We described concerns with ductwork run in floor slabs in the article above, including risks of air duct collapse that interferes with air flow through the system, water leaks into the in-slab duct system (not a problem unique to transite ducts), and rodent or insect infestations or even mold contamination.
The photos below illustrate a continuation of abandonment of the in-slab air duct whose floor register was illustrated at the start of this section.
Our photos above illustrate how we prepared for sealing of ductwork run in a concrete floor slab. Working at the air supply register we used metal scrap to form a support for a section of drywall cut to fill the air supply register. We pushed this assembly down about 2-inches into the register in order to allow for a 2-inch thick concrete plug (shown below).
Even if the in-slab transite air duct system appears to be in "good condition" there is risk of asbestos fiber release (though in our OPINION the fiber release from intact cement asbestos materials is probably quite low).
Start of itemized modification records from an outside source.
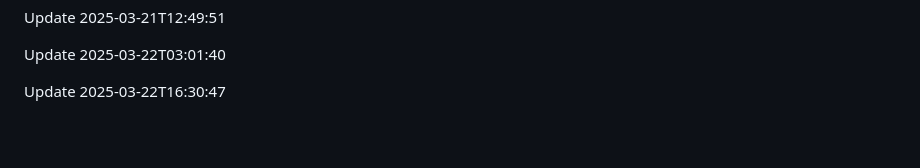
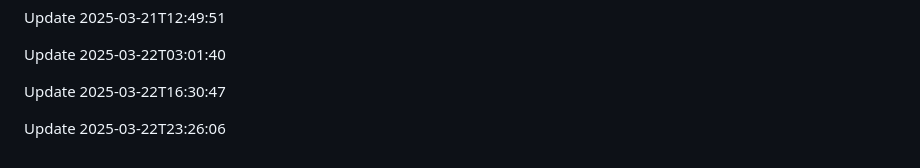
Before and after one commit to htiketun/mypocket, a Markdown page: README.md, the part around the change. Drawn GitHub-style; blank space fills up the shorter version.

```diff
--- a/README.md
+++ b/README.md
@@ -1730,3 +1730,5 @@ Update 2025-03-21T12:49:51
 Update 2025-03-22T03:01:40
 
 Update 2025-03-22T16:30:47
+
+Update 2025-03-22T23:26:06
```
Even if the transite air ducts look ok now, the risk of future leaks, infestations, and damage remain, and risk exposure of the building occupants to the problems described here. In addition, where the transite ducts have become softened by water entry or have suffered mechanical damage, there is a risk of increased level of airborne asbestos in the building served by the ductwork.
Our photo (left) illustrates the last stage of an in-slab heating system air duct that we abandoned and sealed, using concrete. Rather than try to fill the entire in-slab duct, we used the combination of metal scraps and drywall to provide a backer for concrete (shown in photos above).
We then poured into the air register opening in the concrete floor slab.
In other sections of this home the concrete floor, originally covered with carpeting, was re-covered using ceramic tile, adding a final layer of sealant as well as a cosmetic improvement.
When abandoned, in-slab ductwork of any material can usually be left in place. However where radon gas is an issue, we seal the ducts at the air delivery registers in the building floor slab, as well as sealing any slab cracks that may allow radon gas to enter the building at increased levels.
Reader Question: what's the best way to abandon in-slab ducts? What about other water leaks up through the slab or foundation?
Wow!! We finally found someone who understands our struggles with in floor ducts. I'm really hoping you can help.
Bought a house 8 years ago built in 1960, thought it was great that the basement had in floor ducts so it would be warmer in the winter.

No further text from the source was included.